The Facebook IPO is coming! In its latest S-1, the social media company reveals continued user base growth, slowing revenue gains and a dip in profits … along with explanations for all of this. Also, Facebook’s stock exchange choice is official.
Here are the 10 most important points from the Facebook S-1:
1. Still growing the base: Facebook now boasts 901 mn monthly active users, a net increase of 56 mn in only three months. This is an increase of 33 percent YOY (relative to Q1 2011). The number of daily active users has surged 41 percent YOY to 526 mn, and the number of monthly mobile active users is approaching 500 mn (now at 488 mn).
2. What mobile means: why did Facebook publish YOY growth rates for monthly active users and daily active users but not mobile monthly active users? My guess is because growing the mobile user base indicates a significant weakness in the company’s strategy. Increases in mobile usage – especially if they come at the expense of regular browser-based usage – means that there’s no revenue opportunity for the company. Simply put, success along this metric only highlights Facebook’s need to develop and implement a mobile advertising solution.
3. Many more friends: at the end of 2011, Facebook announced in its S-1 that the company had more than 100 bn friend connections. Now, it’s up to 125 bn, a 25 percent increase in only one quarter.
4. Like love: the number of likes and comments generated per day has spiked as well. As of Q1, the daily average reached 3.2 bn.
5. Definitely NASDAQ: the rumors have been confirmed! Facebook is planning to list on NASDAQ, where it will trade under the symbol FB.
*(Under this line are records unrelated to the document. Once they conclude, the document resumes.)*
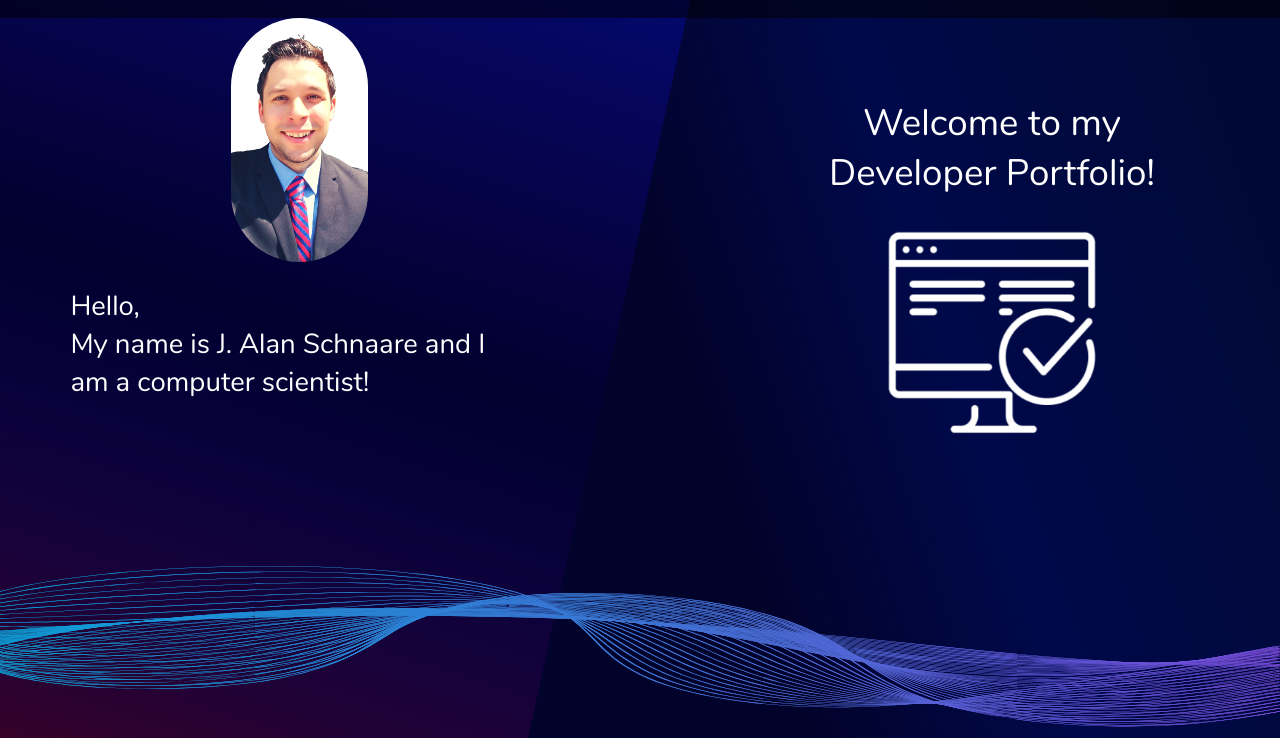
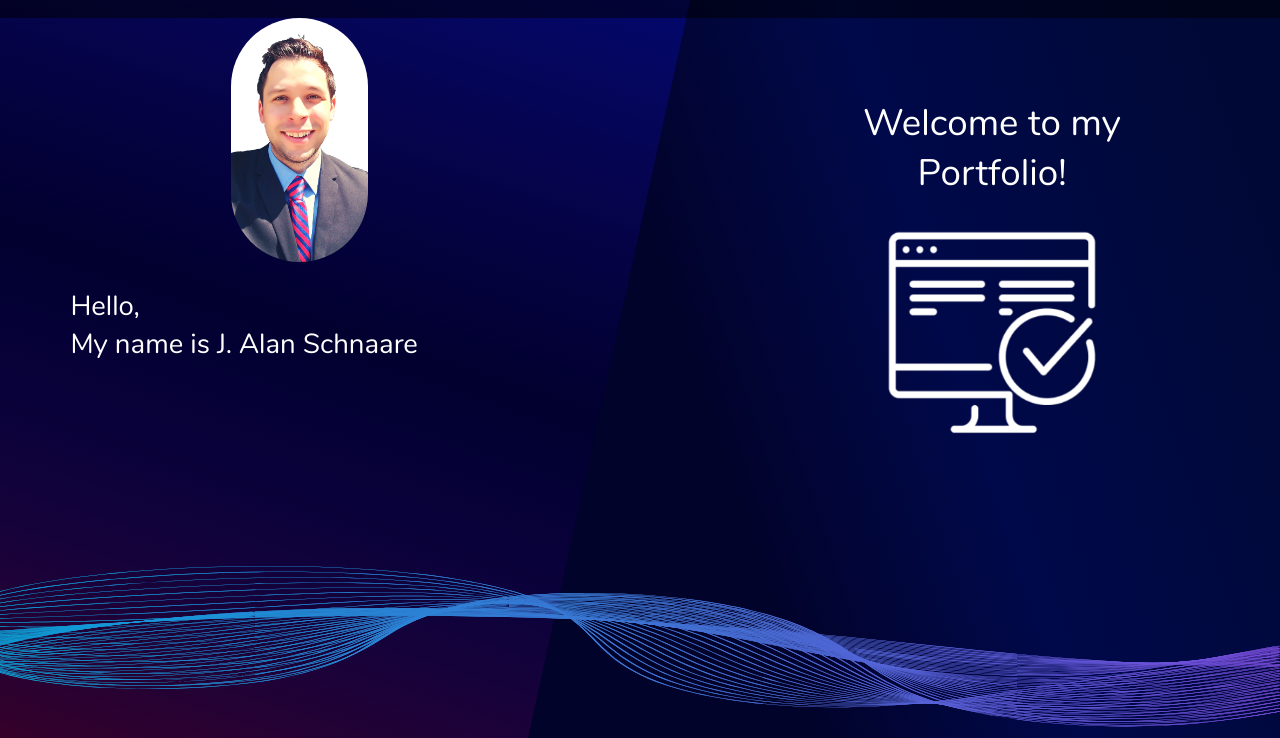
Before and after one commit to schnaarej/Developer-Portfolio, a plain HTML site: page home.html in a window 1280 px wide. Shown: the part 62-800 px from the top of the page. Drawn offline with Linux system fonts and the light colour scheme.

Commit message:
Updated Portfolio to be more IT focused

```diff
--- a/home.html
+++ b/home.html
@@ -52,13 +52,13 @@
                 <div class="spacer"></div>
                 <img src="assets/images/Alpha Headshot.png" alt="Headshot"><br>
                 <h2>Hello, <br>
-                My name is J. Alan Schnaare and I am a computer scientist!</h2>
+                My name is J. Alan Schnaare </h2>
             </div>
         </div>
         <div class="right-container">
             <div class="spacer"></div>
             <div class="spacer"></div>
-            <h1>Welcome to my <br> Developer Portfolio!
+            <h1>Welcome to my <br>Portfolio!
                 <br><br>
             </h1>
             <img src="assets/images/Desktop Icon.png" alt="Desktop Icon">
```
Also changed, not shown: bio.html (+1 -1 lines), index.html (+1 -1 lines).
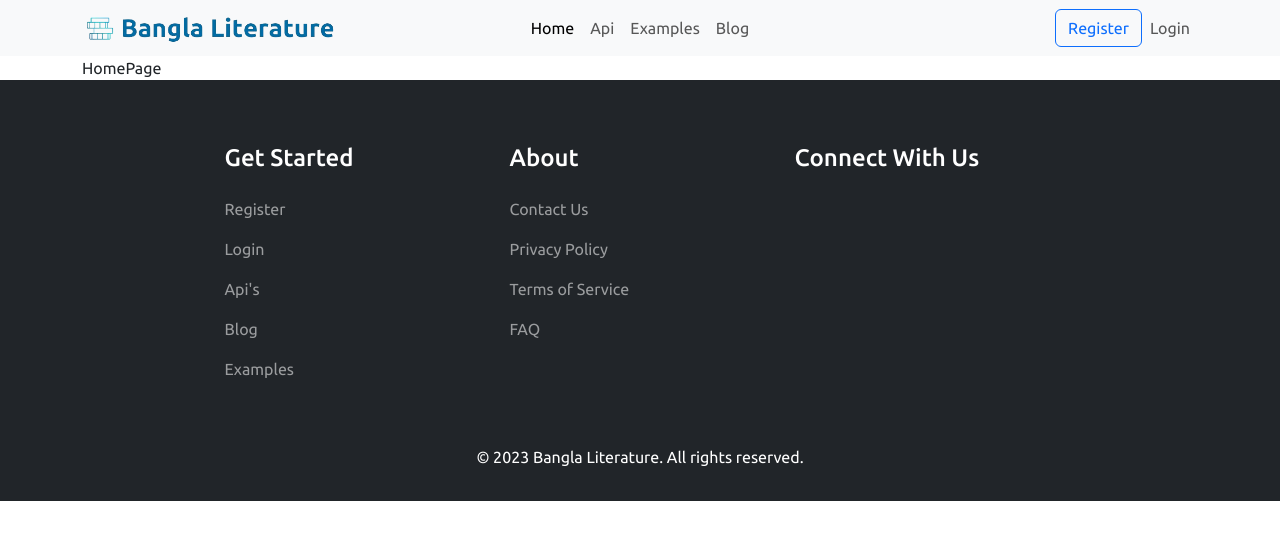
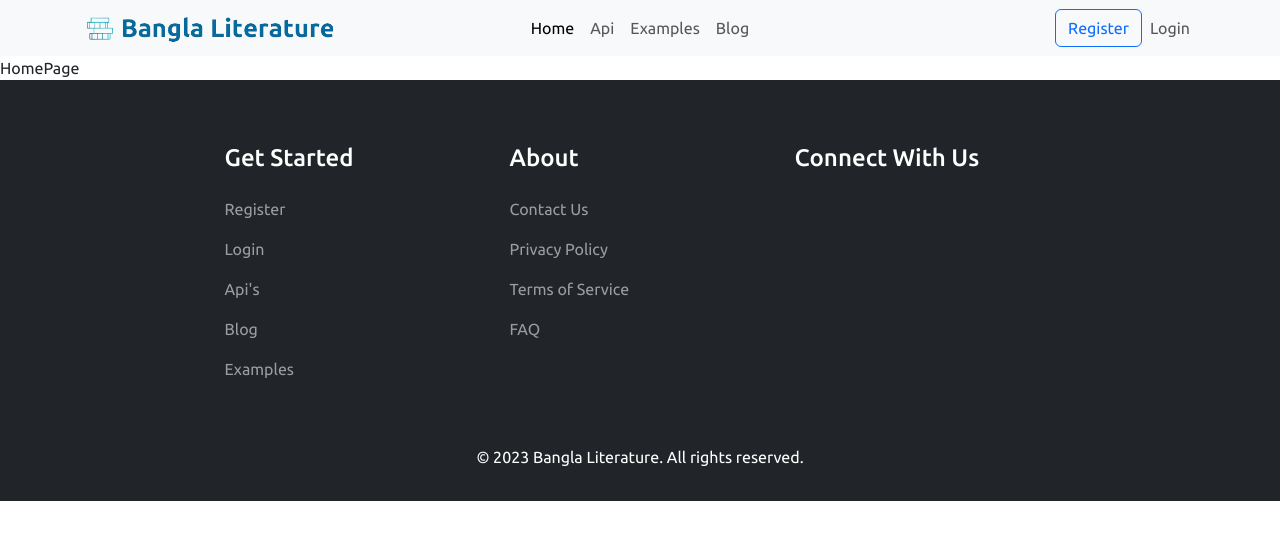
Before and after one commit to najmul-islam/bangla-literature, a React (Vite) app in the folder frontend/: page / in a window 1280 px wide. Shown: the top 540 px of the page. Built offline with nearby package versions, Linux system fonts and the light colour scheme; no server answers.

Commit message:
remove container

```diff
--- a/frontend/src/layouts/PublicLayout.jsx
+++ b/frontend/src/layouts/PublicLayout.jsx
@@ -1,4 +1,3 @@
-import { Container } from "react-bootstrap";
 import { Outlet } from "react-router-dom";
 import Footer from "../components/footer/Footer";
 import Header from "../components/header/Header";
@@ -7,9 +6,7 @@ const PublicLayout = () => {
   return (
     <>
       <Header />
-      <Container>
-        <Outlet />
-      </Container>
+      <Outlet />
       <Footer />
     </>
   );
```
6. Zynga dependency update: in Q1, 15 percent of Facebook’s revenue was ‘derived from Payments processing fees from Zynga, direct advertising from Zynga, and revenue from third parties for ads shown on pages generated by Zynga apps.’ This is down from 19 percent for all of 2011, but the change probably doesn’t mean much, as Q4 is the big one for advertising, and we don’t know how the rest of the year will progress. In Q1 2012, Zynga accounted for 11 percent of Facebook’s revenue directly, relative to a 12 percent share for all of 2011.
7. Revenue deceleration: this is to be expected, although probably not desired. For Q1 YOY, Facebook’s revenue increased only 45 percent, compared to 88 percent from 2010 to 2011 (full year). The company picked up just under $1.1 bn in revenue in Q1. Net income, however, is a much different story: it fell YOY from $233 mn in Q1 2011 to $205 mn in Q1 2012. The reason for the slip, the company reports, is ‘due in particular to a significant increase in share-based compensation expense for Post-2011 RSUs [restricted stock units] during the first quarter of 2012, which expense was not significant in the first quarter of 2011 due to the timing of the RSU grants.’ Of course, this isn’t the only reason. Research and development expenses spiked YOY, from $57 mn in Q1 2011 to $153 mn in Q1 2012.
8. Wheeling and dealing: Facebook CEO Mark Zuckerberg may have said that another Instagram-sized acquisition may not happen, but that doesn’t mean Facebook isn’t in the market to make deals. In its latest S-1, the company explaines, ‘As part of our business strategy, we have made and intend to make acquisitions to add specialized employees, complementary companies, products, or technologies.’ It notes that being able to buy and integrate ‘larger or more complex companies, products or technologies in a successful manner is unproven.’ And, it could take ‘significant time and resources, and we may not be able to manage the process successfully.’ For now, it seems, Facebook’s decision to let Instagram operate as a standalone company probably isn’t a bad one.
9. Follow the money: half the revenue Facebook generated in Q1 2012 came from the US and Canada, down from 54 percent a year ago, a slight improvement in diversification of sources. The average revenue per user (ARPU) was $1.21, up 6 percent from Q1 2012. The number of ads delivered increased, largely because of the growth in the user base, as well as the increase in daily active use of Facebook.
10. More bodies: Facebook’s employee population surged 46 percent YOY to 3,539 full-timers by the end of Q1 2012.
Source: Facebook S-1